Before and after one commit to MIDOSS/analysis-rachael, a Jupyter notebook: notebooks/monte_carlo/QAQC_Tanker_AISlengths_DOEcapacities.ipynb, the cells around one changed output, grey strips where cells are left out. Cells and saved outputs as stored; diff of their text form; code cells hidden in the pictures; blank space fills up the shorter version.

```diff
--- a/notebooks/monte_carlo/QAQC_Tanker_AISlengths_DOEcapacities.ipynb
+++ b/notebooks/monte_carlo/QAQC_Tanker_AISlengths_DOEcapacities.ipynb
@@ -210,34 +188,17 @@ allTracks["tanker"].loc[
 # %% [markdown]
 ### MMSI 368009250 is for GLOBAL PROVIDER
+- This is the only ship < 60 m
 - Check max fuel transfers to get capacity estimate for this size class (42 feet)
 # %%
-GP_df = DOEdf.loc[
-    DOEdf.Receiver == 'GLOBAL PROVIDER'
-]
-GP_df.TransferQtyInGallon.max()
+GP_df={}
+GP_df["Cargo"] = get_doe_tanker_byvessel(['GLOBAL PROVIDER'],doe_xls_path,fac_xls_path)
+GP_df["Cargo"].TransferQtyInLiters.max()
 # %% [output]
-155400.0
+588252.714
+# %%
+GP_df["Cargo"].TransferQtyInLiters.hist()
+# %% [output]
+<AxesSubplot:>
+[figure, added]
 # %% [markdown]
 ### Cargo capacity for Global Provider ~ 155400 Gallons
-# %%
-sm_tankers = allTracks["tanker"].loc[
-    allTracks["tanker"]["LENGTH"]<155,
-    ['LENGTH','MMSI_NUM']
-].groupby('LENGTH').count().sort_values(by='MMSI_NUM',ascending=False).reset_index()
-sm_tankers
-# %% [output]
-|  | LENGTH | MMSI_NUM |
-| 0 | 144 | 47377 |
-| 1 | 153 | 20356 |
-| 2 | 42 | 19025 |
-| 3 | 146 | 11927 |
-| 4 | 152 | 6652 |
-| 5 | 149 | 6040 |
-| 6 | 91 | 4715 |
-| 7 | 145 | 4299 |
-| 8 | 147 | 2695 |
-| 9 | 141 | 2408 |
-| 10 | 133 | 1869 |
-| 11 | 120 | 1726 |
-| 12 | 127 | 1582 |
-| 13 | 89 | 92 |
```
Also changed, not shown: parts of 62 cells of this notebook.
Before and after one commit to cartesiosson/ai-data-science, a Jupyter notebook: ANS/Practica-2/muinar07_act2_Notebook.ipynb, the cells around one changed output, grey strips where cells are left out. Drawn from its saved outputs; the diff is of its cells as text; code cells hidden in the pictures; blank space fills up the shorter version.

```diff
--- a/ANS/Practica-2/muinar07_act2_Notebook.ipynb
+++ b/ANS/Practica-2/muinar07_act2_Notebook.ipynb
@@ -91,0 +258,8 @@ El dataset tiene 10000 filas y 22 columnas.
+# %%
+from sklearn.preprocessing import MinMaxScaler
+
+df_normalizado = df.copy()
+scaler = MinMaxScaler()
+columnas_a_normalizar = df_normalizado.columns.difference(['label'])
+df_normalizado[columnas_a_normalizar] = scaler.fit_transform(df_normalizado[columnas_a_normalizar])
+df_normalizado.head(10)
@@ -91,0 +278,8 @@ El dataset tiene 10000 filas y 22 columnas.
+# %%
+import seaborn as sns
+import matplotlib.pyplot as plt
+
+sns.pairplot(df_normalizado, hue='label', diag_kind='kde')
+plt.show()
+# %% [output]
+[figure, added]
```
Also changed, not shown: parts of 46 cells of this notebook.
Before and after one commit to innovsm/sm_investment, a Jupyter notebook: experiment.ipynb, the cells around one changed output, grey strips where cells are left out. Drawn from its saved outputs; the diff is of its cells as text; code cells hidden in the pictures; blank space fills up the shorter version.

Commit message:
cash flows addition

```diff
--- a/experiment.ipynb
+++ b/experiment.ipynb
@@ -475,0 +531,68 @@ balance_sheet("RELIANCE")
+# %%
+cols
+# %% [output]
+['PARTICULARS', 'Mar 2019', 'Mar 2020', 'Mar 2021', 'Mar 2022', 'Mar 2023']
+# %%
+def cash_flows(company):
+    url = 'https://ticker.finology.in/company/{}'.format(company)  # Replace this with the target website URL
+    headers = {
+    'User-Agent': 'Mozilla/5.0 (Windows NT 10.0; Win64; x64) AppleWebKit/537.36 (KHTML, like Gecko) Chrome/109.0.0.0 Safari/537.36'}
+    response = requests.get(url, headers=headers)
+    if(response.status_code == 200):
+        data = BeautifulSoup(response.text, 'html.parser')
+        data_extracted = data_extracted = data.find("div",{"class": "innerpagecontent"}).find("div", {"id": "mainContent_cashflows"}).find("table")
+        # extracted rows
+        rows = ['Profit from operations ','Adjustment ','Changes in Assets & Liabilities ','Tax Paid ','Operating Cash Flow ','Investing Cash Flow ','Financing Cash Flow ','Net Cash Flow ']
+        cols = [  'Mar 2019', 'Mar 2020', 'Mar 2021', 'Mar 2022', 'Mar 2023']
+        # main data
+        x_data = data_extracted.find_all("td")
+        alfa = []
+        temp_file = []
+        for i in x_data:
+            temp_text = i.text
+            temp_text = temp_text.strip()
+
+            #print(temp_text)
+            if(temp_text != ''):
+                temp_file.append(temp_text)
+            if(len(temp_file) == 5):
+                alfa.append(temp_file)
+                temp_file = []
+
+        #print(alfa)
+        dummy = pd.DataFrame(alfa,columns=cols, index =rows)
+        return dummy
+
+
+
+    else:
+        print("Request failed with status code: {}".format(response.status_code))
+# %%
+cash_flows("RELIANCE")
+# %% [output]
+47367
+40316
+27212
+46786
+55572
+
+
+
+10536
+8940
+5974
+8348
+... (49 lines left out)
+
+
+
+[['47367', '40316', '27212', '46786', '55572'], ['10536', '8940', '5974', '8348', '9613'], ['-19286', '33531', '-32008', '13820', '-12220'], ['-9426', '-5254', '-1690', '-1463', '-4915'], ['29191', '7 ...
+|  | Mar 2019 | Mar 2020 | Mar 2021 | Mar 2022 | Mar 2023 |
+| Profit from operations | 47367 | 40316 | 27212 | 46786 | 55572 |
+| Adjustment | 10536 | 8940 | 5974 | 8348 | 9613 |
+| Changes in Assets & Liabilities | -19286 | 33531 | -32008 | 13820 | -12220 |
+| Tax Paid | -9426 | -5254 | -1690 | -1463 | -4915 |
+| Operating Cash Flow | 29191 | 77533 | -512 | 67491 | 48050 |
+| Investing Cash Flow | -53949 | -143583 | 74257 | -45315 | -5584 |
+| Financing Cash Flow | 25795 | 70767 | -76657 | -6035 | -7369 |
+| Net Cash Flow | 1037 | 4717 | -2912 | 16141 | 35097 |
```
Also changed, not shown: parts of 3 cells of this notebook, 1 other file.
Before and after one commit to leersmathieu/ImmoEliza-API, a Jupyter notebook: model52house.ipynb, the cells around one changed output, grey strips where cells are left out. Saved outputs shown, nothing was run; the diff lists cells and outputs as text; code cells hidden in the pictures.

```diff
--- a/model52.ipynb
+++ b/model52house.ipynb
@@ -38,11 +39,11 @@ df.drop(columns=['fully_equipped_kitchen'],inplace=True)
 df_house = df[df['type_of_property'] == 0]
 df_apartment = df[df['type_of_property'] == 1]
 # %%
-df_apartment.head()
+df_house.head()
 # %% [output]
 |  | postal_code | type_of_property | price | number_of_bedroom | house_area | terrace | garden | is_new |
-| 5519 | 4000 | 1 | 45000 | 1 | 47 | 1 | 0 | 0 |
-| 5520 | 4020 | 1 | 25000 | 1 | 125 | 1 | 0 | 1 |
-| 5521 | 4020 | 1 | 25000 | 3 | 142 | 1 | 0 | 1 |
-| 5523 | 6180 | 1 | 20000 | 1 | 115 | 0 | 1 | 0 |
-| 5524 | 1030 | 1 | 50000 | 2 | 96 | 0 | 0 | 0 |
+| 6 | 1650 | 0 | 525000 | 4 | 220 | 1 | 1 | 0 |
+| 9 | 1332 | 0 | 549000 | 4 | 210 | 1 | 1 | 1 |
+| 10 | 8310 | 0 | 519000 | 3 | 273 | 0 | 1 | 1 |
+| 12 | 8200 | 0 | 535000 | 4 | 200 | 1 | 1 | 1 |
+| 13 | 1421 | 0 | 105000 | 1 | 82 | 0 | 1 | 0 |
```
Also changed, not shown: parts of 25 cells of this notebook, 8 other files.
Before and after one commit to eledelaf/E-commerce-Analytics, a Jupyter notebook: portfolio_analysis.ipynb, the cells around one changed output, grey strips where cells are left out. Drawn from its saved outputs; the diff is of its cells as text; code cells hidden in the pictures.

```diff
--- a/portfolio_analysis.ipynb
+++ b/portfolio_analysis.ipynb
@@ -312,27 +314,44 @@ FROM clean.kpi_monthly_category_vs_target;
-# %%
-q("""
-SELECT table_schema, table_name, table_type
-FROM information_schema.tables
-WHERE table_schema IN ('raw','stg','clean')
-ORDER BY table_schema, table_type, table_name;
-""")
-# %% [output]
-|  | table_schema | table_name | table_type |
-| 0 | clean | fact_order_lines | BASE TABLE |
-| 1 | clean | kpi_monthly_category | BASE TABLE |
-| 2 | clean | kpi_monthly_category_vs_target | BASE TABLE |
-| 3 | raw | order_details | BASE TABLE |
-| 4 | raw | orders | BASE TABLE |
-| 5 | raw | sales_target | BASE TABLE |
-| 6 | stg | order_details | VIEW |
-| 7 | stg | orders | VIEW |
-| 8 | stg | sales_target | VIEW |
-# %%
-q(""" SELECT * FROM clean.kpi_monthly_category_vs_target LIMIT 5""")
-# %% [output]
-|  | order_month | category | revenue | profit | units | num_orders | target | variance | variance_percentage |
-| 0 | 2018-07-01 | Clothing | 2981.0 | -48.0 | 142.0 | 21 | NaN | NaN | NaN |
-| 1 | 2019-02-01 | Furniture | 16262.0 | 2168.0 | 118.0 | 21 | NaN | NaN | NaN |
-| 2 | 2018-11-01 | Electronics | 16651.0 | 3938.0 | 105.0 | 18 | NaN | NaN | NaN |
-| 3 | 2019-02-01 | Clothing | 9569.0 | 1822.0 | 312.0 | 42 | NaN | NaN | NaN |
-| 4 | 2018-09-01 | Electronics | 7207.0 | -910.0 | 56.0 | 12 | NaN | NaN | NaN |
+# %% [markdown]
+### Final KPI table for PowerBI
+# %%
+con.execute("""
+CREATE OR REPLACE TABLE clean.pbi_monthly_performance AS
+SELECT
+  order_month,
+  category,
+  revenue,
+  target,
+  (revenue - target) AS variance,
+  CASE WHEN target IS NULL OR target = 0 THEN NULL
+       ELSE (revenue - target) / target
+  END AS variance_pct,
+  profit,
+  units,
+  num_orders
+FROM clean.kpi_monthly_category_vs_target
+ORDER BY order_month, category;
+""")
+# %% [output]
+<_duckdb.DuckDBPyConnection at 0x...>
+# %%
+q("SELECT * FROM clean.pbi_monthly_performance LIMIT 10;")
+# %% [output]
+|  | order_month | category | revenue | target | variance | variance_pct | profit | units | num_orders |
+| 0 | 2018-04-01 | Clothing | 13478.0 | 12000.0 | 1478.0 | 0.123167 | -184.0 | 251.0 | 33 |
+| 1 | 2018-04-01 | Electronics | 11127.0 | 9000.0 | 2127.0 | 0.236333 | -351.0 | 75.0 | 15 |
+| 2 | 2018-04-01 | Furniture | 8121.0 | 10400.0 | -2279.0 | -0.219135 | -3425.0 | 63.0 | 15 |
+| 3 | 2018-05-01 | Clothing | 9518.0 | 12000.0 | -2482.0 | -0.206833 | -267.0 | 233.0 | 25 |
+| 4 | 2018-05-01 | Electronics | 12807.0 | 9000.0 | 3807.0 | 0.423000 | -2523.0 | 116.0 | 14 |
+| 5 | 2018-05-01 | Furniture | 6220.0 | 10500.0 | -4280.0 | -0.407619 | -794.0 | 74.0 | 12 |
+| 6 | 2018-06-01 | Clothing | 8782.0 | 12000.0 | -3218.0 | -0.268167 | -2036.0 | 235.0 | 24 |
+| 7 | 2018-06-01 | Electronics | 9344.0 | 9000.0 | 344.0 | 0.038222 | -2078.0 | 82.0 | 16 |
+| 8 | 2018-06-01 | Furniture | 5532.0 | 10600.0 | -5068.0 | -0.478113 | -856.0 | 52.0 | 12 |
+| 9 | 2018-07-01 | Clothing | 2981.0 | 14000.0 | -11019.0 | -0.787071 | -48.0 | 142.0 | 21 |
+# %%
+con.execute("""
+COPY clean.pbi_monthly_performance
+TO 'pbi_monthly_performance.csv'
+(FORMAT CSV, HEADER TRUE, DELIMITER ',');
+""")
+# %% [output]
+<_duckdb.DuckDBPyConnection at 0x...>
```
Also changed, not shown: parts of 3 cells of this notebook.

#### DIRECTIONS
Filter the listing by the string "columns"; copy each matching line.

#### ANSWER BOX
+columnas_a_normalizar = df_normalizado.columns.difference(['label'])
+        dummy = pd.DataFrame(alfa,columns=cols, index =rows)
@@ -38,11 +39,11 @@ df.drop(columns=['fully_equipped_kitchen'],inplace=True)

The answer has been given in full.